Commenting on the Samsung and Sony Ericsson break-up with Symbian, a Nokia spokesperson told PC World that "these announcements have no impact on our commitment to Symbian. We started shipping our first S^3 device, the Nokia N8 yesterday and we expect to sell 50 million S^3 devices."

What's Next for Nokia?

Nokia is said to have considered moving Android, but the company persistently denies the claim. Back in 2008, Nokia bought the other half of Symbian for a reported $410 million, and made the OS open source in February this year. After such an investment, it's understandable why Nokia won't quit Symbian easily.

The Finnish phone maker then tried to revamp the aging Symbian OS along with the launch of the flagship N8 smartphone, which got high marks for its hardware. The software, however, was deemed disappointing by most reviewers, including PC World's own Ginny Mies. The N8 just started shipping this week, so handset's consumer reception is pending.
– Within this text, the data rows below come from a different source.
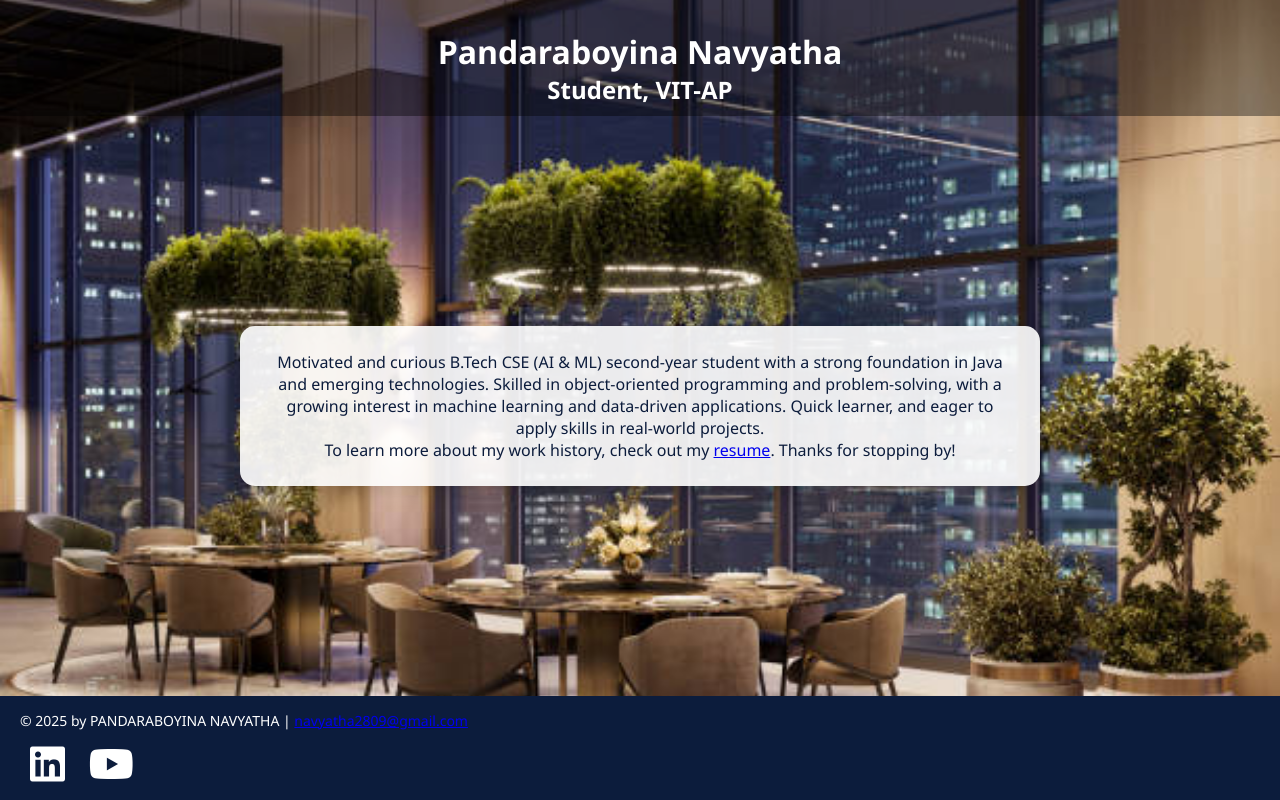
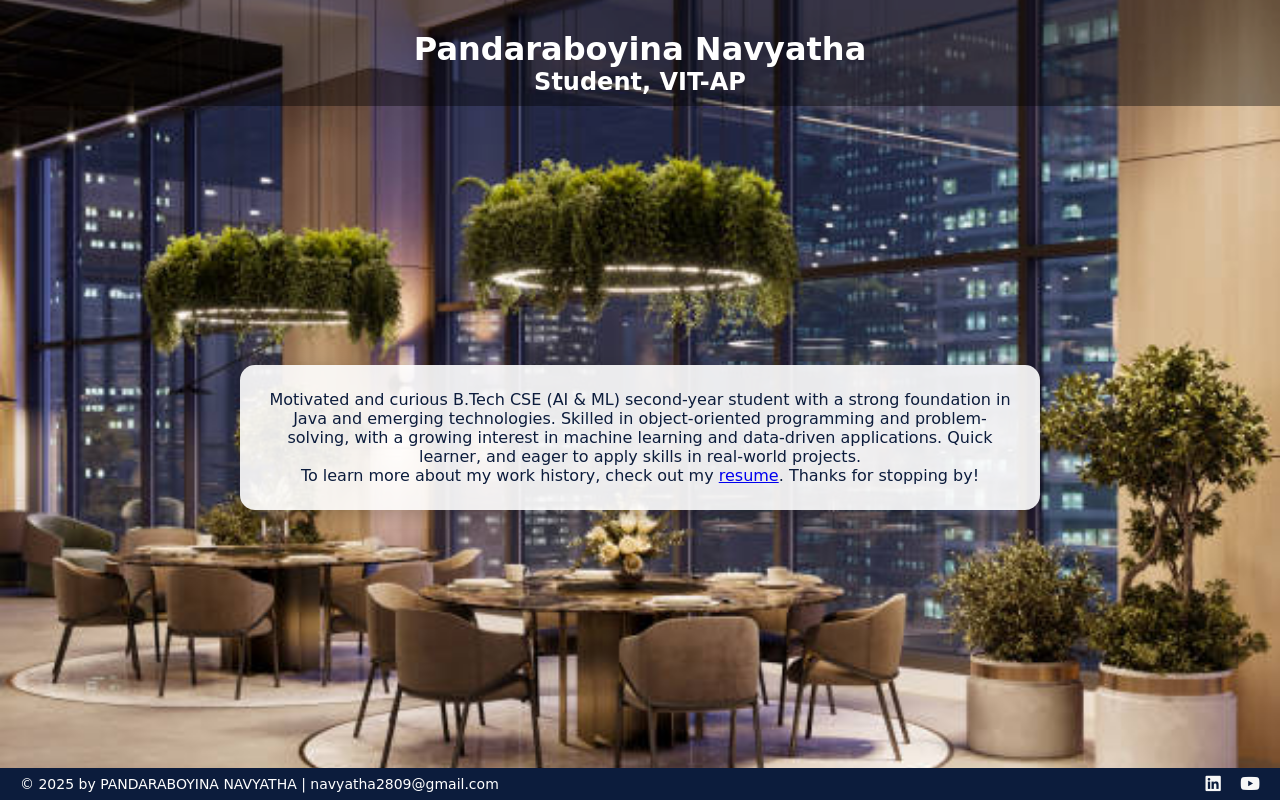
Before and after one commit to navya-tha/Resume, a plain HTML site: page index.html in a window 1280 px wide. Drawn offline with Linux system fonts and the light colour scheme.

Commit message:
Update style1.css

```diff
--- a/style1.css
+++ b/style1.css
@@ -6,7 +6,7 @@
 }
 
 body {
-  font-family: 'Segoe UI', sans-serif;
+  font-family:cursive;
   color: #ffffff;
   background-image: url('https://raw.githubusercontent.com/navya-tha/Resume/main/ground.jpg'); /* Replace with your background */
   background-size: cover;
@@ -43,67 +43,56 @@ main {
 }
 
 /* Footer */
-footer {
+.custom-footer {
   background-color: #0c1c3c;
+  padding: 8px 20px; /* Reduced padding for a smaller height */
   color: white;
-  padding: 15px 20px;
+  font-family: cursive;
+  font-size: 14px;
+  width: 100%;
+}
+
+.custom-footer .container {
   display: flex;
   justify-content: space-between;
   align-items: center;
-  font-size: 14px;
-  font-family: 'Segoe UI', sans-serif;
+  flex-wrap: wrap;
 }
 
-footer .footer-left p {
+.custom-footer .social-icons a {
+  color: #f7f7f7;
+  margin-left: 15px; /* margin-left instead of margin-right for right-alignment */
+  text-decoration: none;
+  transition: transform 0.3s ease;
+}
+
+.custom-footer .social-icons a:hover {
+  transform: scale(1.2);
+  color: #f12222;
+}
+
+.custom-footer .footer-text {
   margin: 0;
 }
 
-/* Keep your existing social-icons styles */
-.social-icons a {
-  margin: 0 10px;
-  font-size: 24px;
+.custom-footer .footer-text a {
   color: white;
-  transition: transform 0.3s ease, color 0.3s ease;
+  text-decoration: none;
 }
 
-.social-icons a:hover {
-  transform: scale(1.2);
-  color: #0077b5; /* LinkedIn Blue */
+.custom-footer .footer-text a:hover {
+  text-decoration: underline;
 }
 
-.social-icons a:last-child:hover {
-  color: #FF0000; /* YouTube Red */
+/* Responsive adjustments */
+@media (max-width: 576px) {
+  .custom-footer .container {
+    flex-direction: column;
+    align-items: center;
+    text-align: center;
+  }
+
+  .custom-footer .social-icons {
+    margin-top: 8px;
+  }
 }
-
-
-/* Social Icons */
-.social-icons {
-  margin-top: 12px;
-}
-
-.social-icons a {
-  margin: 0 10px;
-  font-size: 32px;
-  color: white;
-  display: inline-block;
-  transition: transform 0.3s ease, color 0.3s ease;
-}
-
-.social-icons a:hover {
-  transform: scale(1.2);
-  color: #0077b5; /* LinkedIn Blue */
-}
-
-.social-icons a:last-child:hover {
-  color: #FF0000; /* YouTube Red */
-}
-
-.social-icons img {
-  height: 30px;
-  width: 30px;
-  transition: transform 0.3s ease;
-}
-
-.social-icons img:hover {
-  transform: scale(1.1);
-}
```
Nokia now has a new CEO, Stephen Elop, who has reportedly pursued a deal to produce phones using the upcoming Microsoft Windows 7 Phone OS. Nokia also plans to introduce next year high-end devices running on MeeGo, a joint venture between Nokia and Intel, merging the Maemo and Moblin Oss.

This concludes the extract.